- [Exercise goal] Output all entries precisely and leave out the pictures.

+ + + + +

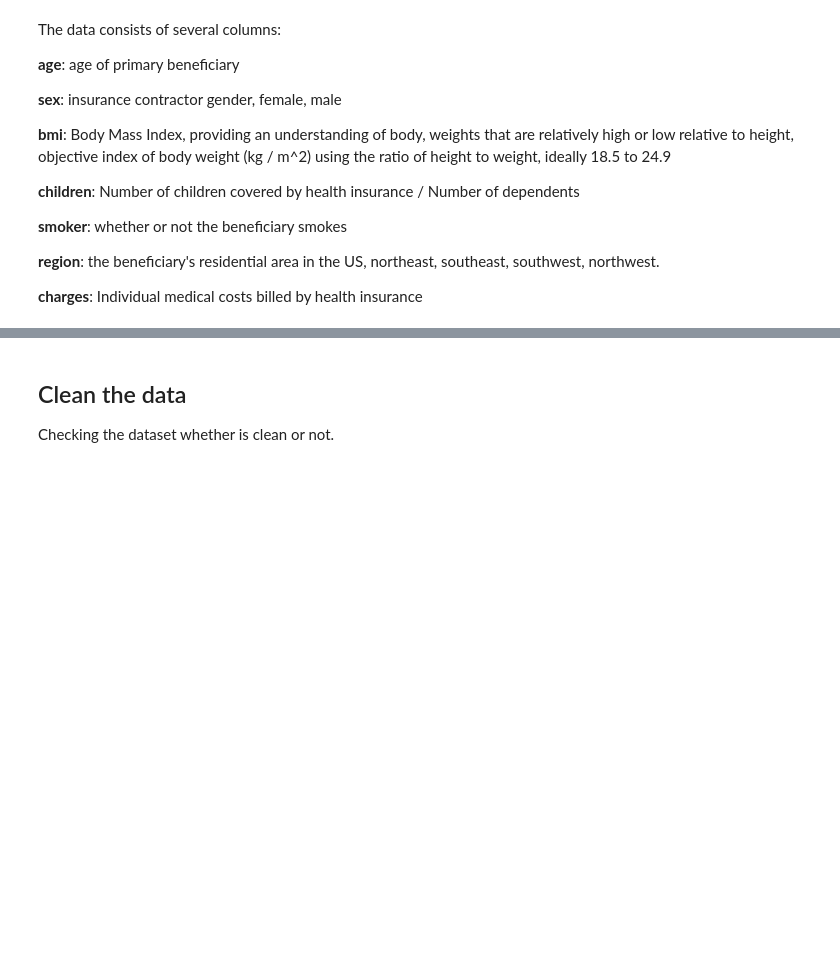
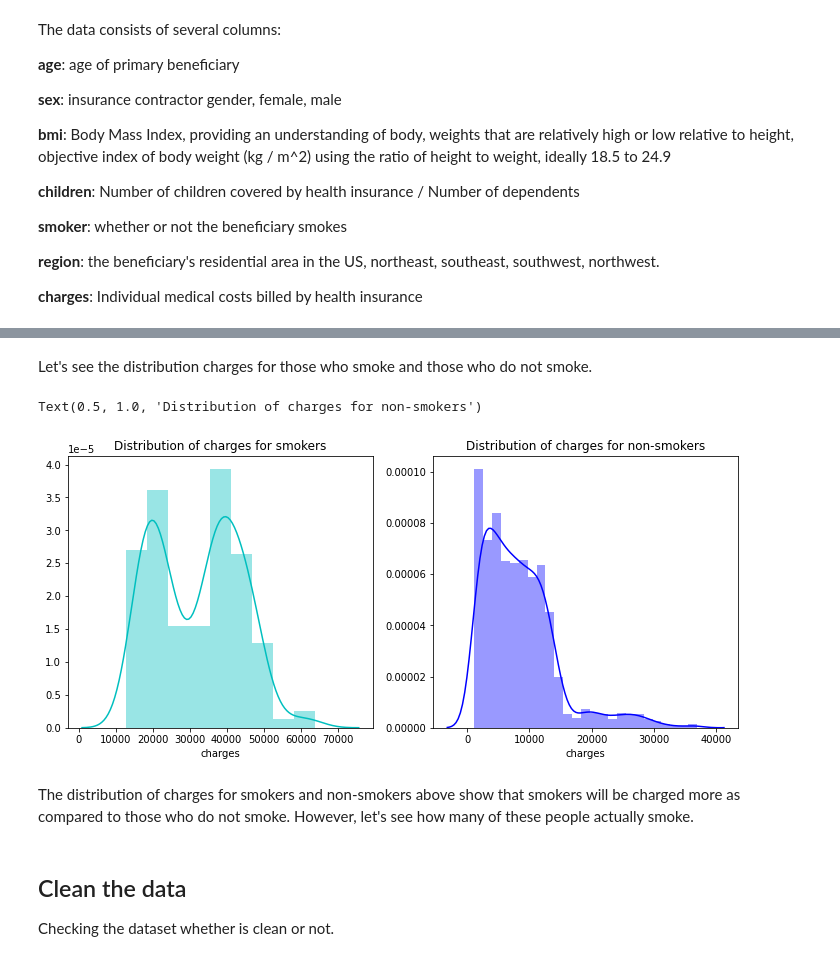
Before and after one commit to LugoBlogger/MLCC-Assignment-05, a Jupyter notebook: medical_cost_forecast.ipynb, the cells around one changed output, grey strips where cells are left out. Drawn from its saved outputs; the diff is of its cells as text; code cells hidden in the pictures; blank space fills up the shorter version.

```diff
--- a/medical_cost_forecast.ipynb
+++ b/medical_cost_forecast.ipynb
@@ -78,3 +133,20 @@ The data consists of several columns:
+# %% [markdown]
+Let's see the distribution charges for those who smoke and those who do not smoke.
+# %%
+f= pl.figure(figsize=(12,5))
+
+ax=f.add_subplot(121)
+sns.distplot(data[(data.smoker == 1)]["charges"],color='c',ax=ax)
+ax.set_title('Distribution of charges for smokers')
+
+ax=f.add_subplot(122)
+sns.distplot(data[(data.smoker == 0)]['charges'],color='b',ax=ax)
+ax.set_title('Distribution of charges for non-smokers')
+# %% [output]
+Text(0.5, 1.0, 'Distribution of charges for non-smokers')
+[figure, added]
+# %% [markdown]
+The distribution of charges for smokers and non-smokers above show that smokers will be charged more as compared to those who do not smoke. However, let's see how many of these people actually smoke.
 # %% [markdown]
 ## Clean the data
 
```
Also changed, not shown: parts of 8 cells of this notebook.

+ + + + +

- [Written response]
Before and after one commit to LugoBlogger/MLCC-Assignment-05, a Jupyter notebook: medical_cost_forecast.ipynb, the cells around one changed output, grey strips where cells are left out. Drawn from its saved outputs; the diff is of its cells as text; code cells hidden in the pictures; blank space fills up the shorter version.

```diff
--- a/medical_cost_forecast.ipynb
+++ b/medical_cost_forecast.ipynb
@@ -78,3 +133,20 @@ The data consists of several columns:
+# %% [markdown]
+Let's see the distribution charges for those who smoke and those who do not smoke.
+# %%
+f= pl.figure(figsize=(12,5))
+
+ax=f.add_subplot(121)
+sns.distplot(data[(data.smoker == 1)]["charges"],color='c',ax=ax)
+ax.set_title('Distribution of charges for smokers')
+
+ax=f.add_subplot(122)
+sns.distplot(data[(data.smoker == 0)]['charges'],color='b',ax=ax)
+ax.set_title('Distribution of charges for non-smokers')
+# %% [output]
+Text(0.5, 1.0, 'Distribution of charges for non-smokers')
+[figure, added]
+# %% [markdown]
+The distribution of charges for smokers and non-smokers above show that smokers will be charged more as compared to those who do not smoke. However, let's see how many of these people actually smoke.
 # %% [markdown]
 ## Clean the data
 
```
Also changed, not shown: parts of 8 cells of this notebook.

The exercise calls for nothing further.